In this open-label, phase 1/2a nonrandomized controlled trial, 4 children without preexisting AAVrh74 antibodies and a stable corticosteroid dose (≥12 weeks) received a single dose of 2.0 × 1014 vg/kg rAAVrh74.MHCK7.micro-dystrophin infused through a peripheral limb vein.

Minimal mild and moderate adverse events and no serious adverse events were reported.
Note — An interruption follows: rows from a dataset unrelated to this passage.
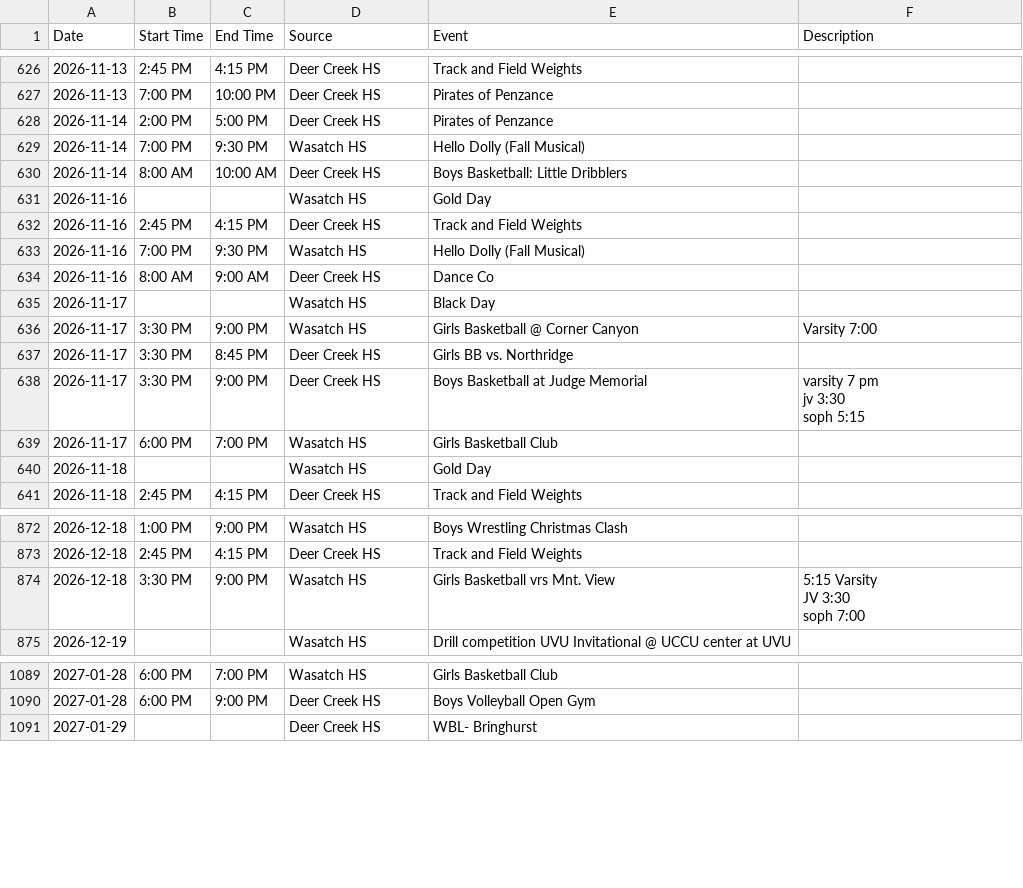
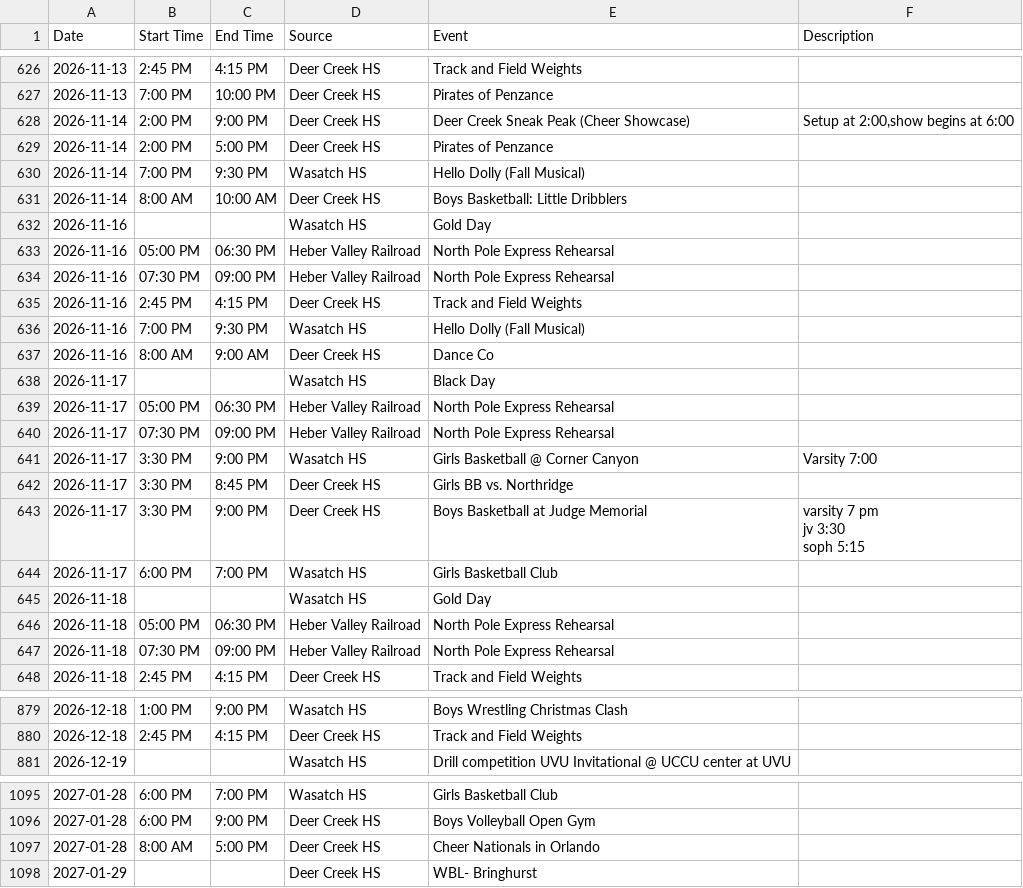
Before and after one commit to rmawhinney12/DK-Calendar, a CSV file: combined_calendar.csv, drawn as a sheet; only a part is shown, gaps mark what is left out; removed rows and columns are numbered as before the commit, all else as after; ↵ is a line break in a cell; the diff covers the shown part only; the diff names each change by its address in the sheet, - before the commit and + after, or states it on an @@ line.

```diff
--- a/combined_calendar.csv
+++ b/combined_calendar.csv
+row 628: 2026-11-14 | 2:00 PM | 9:00 PM | Deer Creek HS | Deer Creek Sneak Peak (Cheer Showcase) | Setup at 2:00,show begins at 6:00
+row 633: 2026-11-16 | 05:00 PM | 06:30 PM | Heber Valley Railroad | North Pole Express Rehearsal
+row 634: 2026-11-16 | 07:30 PM | 09:00 PM | Heber Valley Railroad | North Pole Express Rehearsal
+row 639: 2026-11-17 | 05:00 PM | 06:30 PM | Heber Valley Railroad | North Pole Express Rehearsal
+row 640: 2026-11-17 | 07:30 PM | 09:00 PM | Heber Valley Railroad | North Pole Express Rehearsal
+row 646: 2026-11-18 | 05:00 PM | 06:30 PM | Heber Valley Railroad | North Pole Express Rehearsal
+row 647: 2026-11-18 | 07:30 PM | 09:00 PM | Heber Valley Railroad | North Pole Express Rehearsal
-row 874: 2026-12-18 | 3:30 PM | 9:00 PM | Wasatch HS | Girls Basketball vrs Mnt. View | 5:15 Varsity ↵ JV 3:30 ↵ soph 7:00
+row 1097: 2027-01-28 | 8:00 AM | 5:00 PM | Deer Creek HS | Cheer Nationals in Orlando
```
Also changed, not shown: 1 added row and 2 edited cells elsewhere in this file, deer_creek_vega_calendar.csv, heber_schedule.csv, 2 other files.
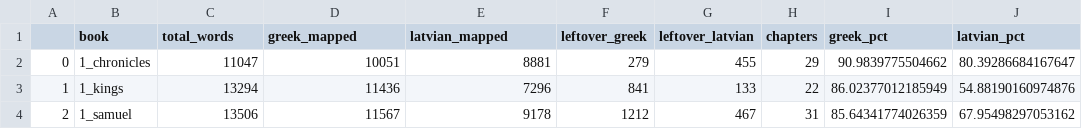
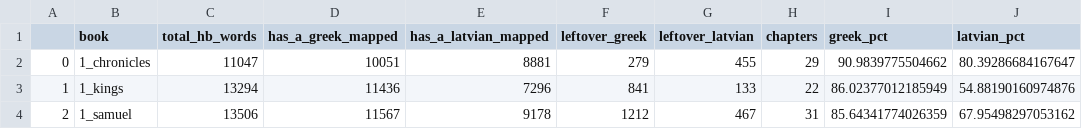
Before and after one commit to ewilpeers/bible, a CSV file: xpy_analysis/0_leftovers_out/0_LO_bbl_mapings_coverage.csv, drawn as a sheet; only a part is shown.

```diff
--- a/xpy_analysis/0_leftovers_out/0_LO_bbl_mapings_coverage.csv
+++ b/xpy_analysis/0_leftovers_out/0_LO_bbl_mapings_coverage.csv
@@ -1,2 +1,2 @@
-,book,total_words,greek_mapped,latvian_mapped,leftover_greek,leftover_latvian,chapters,greek_pct,latvian_pct
+,book,total_hb_words,has_a_greek_mapped,has_a_latvian_mapped,leftover_greek,leftover_latvian,chapters,greek_pct,latvian_pct
 0,1_chronicles,11047,10051,8881,279,455,29,90.9839775504662,80.39286684167647
```
Also changed, not shown: 3 other files.
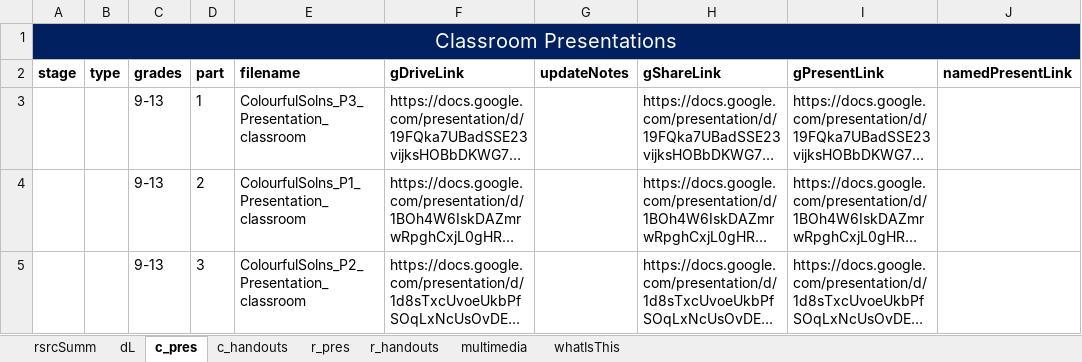
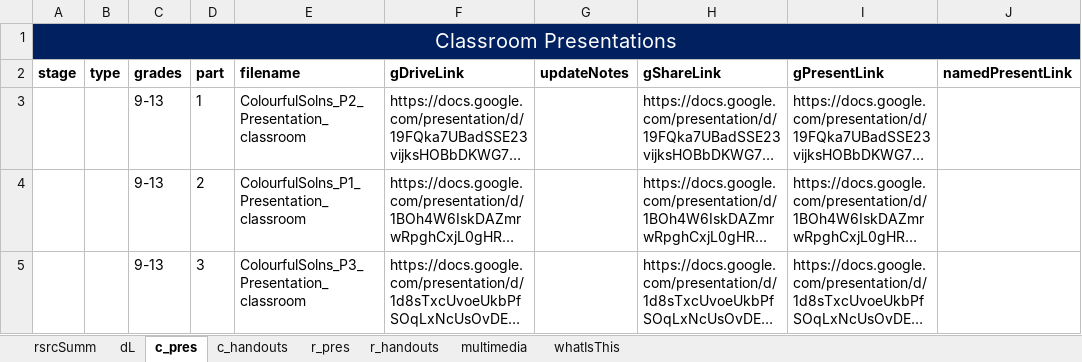
Before and after one commit to galacticpolymath/ColorfulSolns_en-US, an Excel workbook: meta/teaching-materials.xlsx, sheet c_pres, drawn as a sheet; only a part is shown; long unchanged cells end in …; values as stored, in another font and other column widths than the file's, no borders; charts and pictures and conditional formats not drawn; the diff names each change by its address in the sheet, - before the commit and + after, or states it on an @@ line.

```diff
--- a/meta/teaching-materials.xlsx (sheet c_pres)
+++ b/meta/teaching-materials.xlsx (sheet c_pres)
-E3 (filename): ColourfulSolns_P3_Presentation_classroom
+E3 (filename): ColourfulSolns_P2_Presentation_classroom
-E5 (filename): ColourfulSolns_P2_Presentation_classroom
+E5 (filename): ColourfulSolns_P3_Presentation_classroom
```
Also changed, not shown: sheet c_handouts, meta/procedure_GSheetsOnly.xlsx, 6 other files.
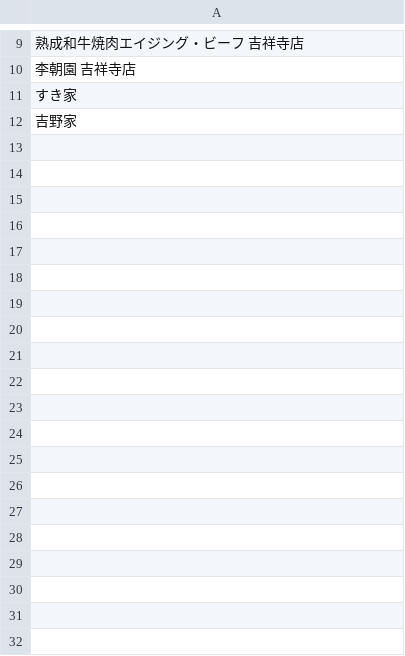
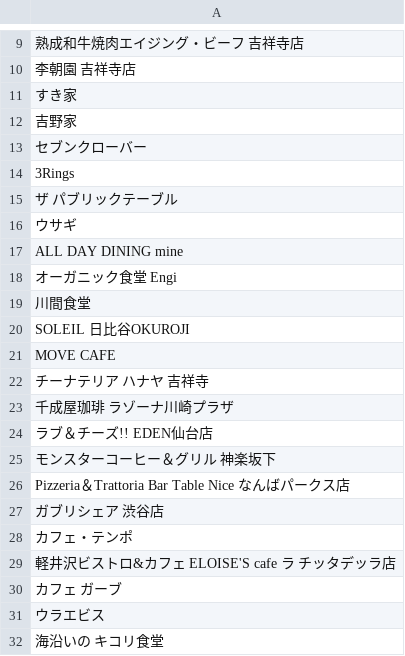
Before and after one commit to inoue0124/tabelog-scraping, a CSV file: doc/test.csv, drawn as a sheet; only a part is shown, gaps mark what is left out; the diff covers the shown part only.

```diff
--- a/doc/test.csv
+++ b/doc/test.csv
@@ -12 +12,21 @@
 吉野家
+セブンクローバー
+3Rings
+ザ パブリックテーブル
+ウサギ
+ALL DAY DINING mine
+オーガニック食堂 Engi
+川間食堂
+SOLEIL 日比谷OKUROJI
+MOVE CAFE
+チーナテリア ハナヤ 吉祥寺
+千成屋珈琲 ラゾーナ川崎プラザ
+ラブ＆チーズ!! EDEN仙台店
+モンスターコーヒー＆グリル 神楽坂下
+Pizzeria＆Trattoria Bar Table Nice なんばパークス店
+ガブリシェア 渋谷店
+カフェ・テンポ
+軽井沢ビストロ&カフェ ELOISE'S cafe ラ チッタデッラ店
+カフェ ガーブ
+ウラエビス
+海沿いの キコリ食堂
```
Also changed, not shown: 68 added rows elsewhere in this file, 4 other files.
“We are encouraged by the successful and safe systemic delivery of our micro-dystrophin transgene from our AAVrh74 viral capsid and targeted muscle expression results, demonstrating the safety and efficacy of SRP-9001 gene transfer maintained over one year in this cohort of participants living with Duchenne muscular dystrophy,” said Louise Rodino-Klapac, PhD, senior vice president of gene therapy, Sarepta Therapeutics, in a press release. “Following the 9-month update we shared last year, the peer-reviewed publication of these results in JAMA Neurology further supports the potential for SRP-9001 to provide clinically meaningful functional improvements in terms of speed and magnitude of improvement for patients with DMD.  Study 102, our randomized, double-blind, placebo-controlled study of SRP-9001, is ongoing and we look forward to sharing the results in early 2021 as we work toward our ultimate goal of profoundly improving the lives of as many patients living with DMD as possible.”


Mendell JR, Sahenk Z, Lehman K, et al. Assessment of systemic delivery of rAAVrh74.MHCK7.micro-dystrophin in children with Duchenne muscular dystrophyA nonrandomized controlled trialJAMA Neurol. Published online June 15, 2020. doi:10.1001/jamaneurol.2020.1484